Before MRCP, voice browsers and speech services were monoliths. Automatic speech recognition (ASR) and text-to-speech (TTS) options for a particular voice browser were fixed by the platform vendor, and communication between the ASR and the voice browser differed from platform to platform. The upshot was that ASR, TTS, and voice browser technology all came together in a package from the same vendor. They had to be used together regardless of whether that combination resulted in the best overall solution. MRCP standardizes this connection and that standardization creates opportunities.
With a standard interface to speech services, a smaller vendor that might not have the resources to build a full voice platform can play in this market by offering a stand-alone MRCP server or voice browser.

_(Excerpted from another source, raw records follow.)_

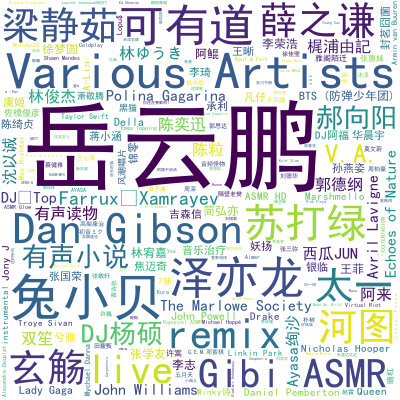
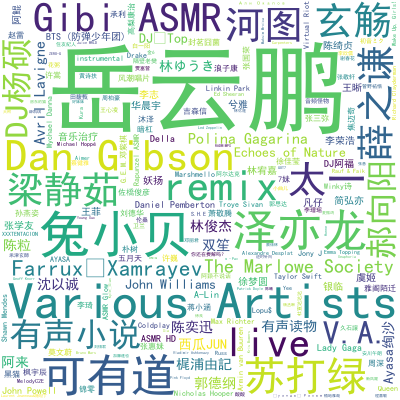
网易云音乐爬虫及分析完工

diff --git a/网易云音乐/analysis_comments.py b/网易云音乐/analysis_comments.py
@@ -6,7 +6,7 @@ Created on Thu Mar 21 14:24:41 2019
 """
 
 
-import time, os, json, copy
+import os, json, copy
 from lib import *
 from song_comments import SongComments
 import pandas as pd
@@ -49,7 +49,7 @@ for i,song_id in enumerate(all_song_id):
         tmp2.pop('comments')
         song_infos[song_id] = tmp2
             
-#%%
+
 all_data = list(map(deal_song_data, all_json))
 all_data2 = pd.concat(all_data)
 
@@ -112,10 +112,8 @@ fig.show()
 fig.savefig('output\\歌手所有歌曲总评论数top20.jpg')
 
 #%% 对所有歌手按照评论数量为热度制作词云
+word_counts = total_comm_by_singer['total'].to_dict()
 
-
-word_counts = collections.Counter( total_comm_by_singer['total'].to_dict())
-word_counts_top10 = word_counts.most_common(10) # 获取前10最高频的词
 mask = np.array(Image.open('timg.jpg')) # 定义词频背景
 wc = wordcloud.WordCloud(
     font_path='C:/Windows/Fonts/simhei.ttf', # 设置字体格式
@@ -155,7 +153,7 @@ fig.savefig('output\\歌手歌曲数量排行top20.jpg')
 
 #%% 对所有歌手按照歌曲数量为热度制作词云
 
-word_counts = collections.Counter( total_songnum_by_singer['total'].to_dict())
+word_counts =  total_songnum_by_singer['total'].to_dict()
 wc = wordcloud.WordCloud(
     font_path='C:/Windows/Fonts/simhei.ttf', # 设置字体格式
     #mask=mask, # 设置背景图
@@ -175,7 +173,7 @@ tmp = total_songnum_by_singer['total'].to_dict()
 tmp.pop('宝宝巴士')
 tmp.pop('英语听力')
 tmp.pop('群星')
-word_counts = collections.Counter( tmp)
+word_counts = tmp
 wc = wordcloud.WordCloud(
     font_path='C:/Windows/Fonts/simhei.ttf', # 设置字体格式
     #mask=mask, # 设置背景图
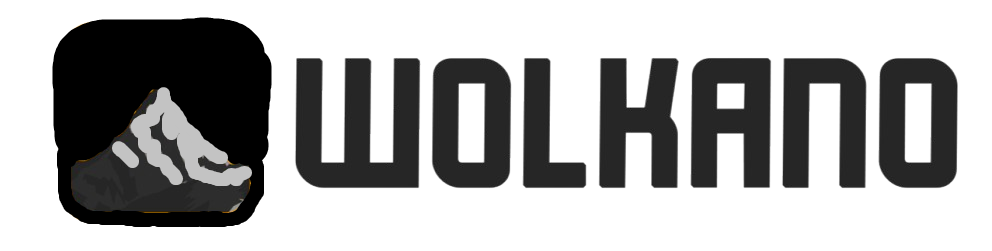
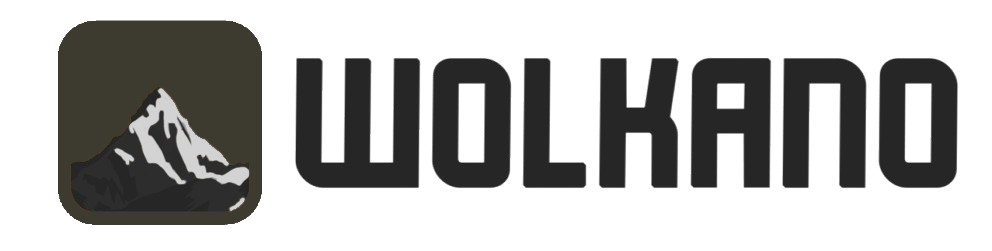
testloggo type shi

Changed region(s): [[0.0312, 0.0558, 0.2812, 0.9203]]

diff --git a/src/components/MainNavbar.vue b/src/components/MainNavbar.vue
@@ -3,7 +3,9 @@
     <div class="first">
       <router-link to="/">
         <img
-          src="../assets/028a399e-aec3-4368-bc6e-2fc7207d884e-removebg-preview.png"
+          :src="currentImg"
+          @mouseover="changeImageOnHover"
+          @mouseout="resetImage"
           class="logo"
       />
     </router-link>
@@ -19,6 +21,20 @@
 </template>
 
 <script setup>
+import { ref } from 'vue';
+
+const originalImg = require('../assets/028a399e-aec3-4368-bc6e-2fc7207d884e-removebg-preview.png');
+const hoverImg = require('../assets/testlogga.png');
+
+const currentImg = ref(originalImg);
+
+function changeImageOnHover() {
+  currentImg.value = hoverImg;
+}
+
+function resetImage() {
+  currentImg.value = originalImg;
+}
 </script>
 
 <style scoped lang="scss">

The importance of these considerations is increasing rapidly as more technologies become part of the everyday user interface. As the user experience becomes more natural and intuitive, the array of supporting technologies becomes richer and more complex. If a particular application requires input from speech, camera, handwriting, fingerprint reader, GPS, and accelerometers, few companies will have the expertise to start from scratch with all of these technologies. But if standards break down the system into components that can be provided individually by smaller companies that have experience in some of these specific areas, then these companies can enter the picture.
Speech recognition by itself is a very sophisticated technology. What if you wanted to combine speech with other inputs? An application might let you circle an area on a screen and put a caption on that area by speaking. You might say, “Mary’s house,” and that caption would appear in the circled area. And what if you wanted to clear the caption by shaking your phone? If speech, haptic, and pen experts were all required, then this might make the application too complex.
Multimodal standards, like EMMA and the MMI Architecture, make integration easier by breaking down input technologies into components and communication standards. These standards will underlie many innovations.
Just consider the possibilities. We could have products like speech recognition or TTS components, handwriting recognition components, and biometric components like fingerprint identification. Vendors could provide services to integrate different components into larger applications. Services could be provided on the Web, and other complex technologies, like natural language understanding or translation, could also be provided as stand-alone Web services. The range and variety of innovations based on these new standards surely would be truly amazing.
Deborah Dahl, Ph.D., is the principal at speech and language technology consulting firm Conversational Technologies and chair of the World Wide Web Consortium’s Multimodal Interaction Working Group. She can be reached at firstname.lastname@example.org.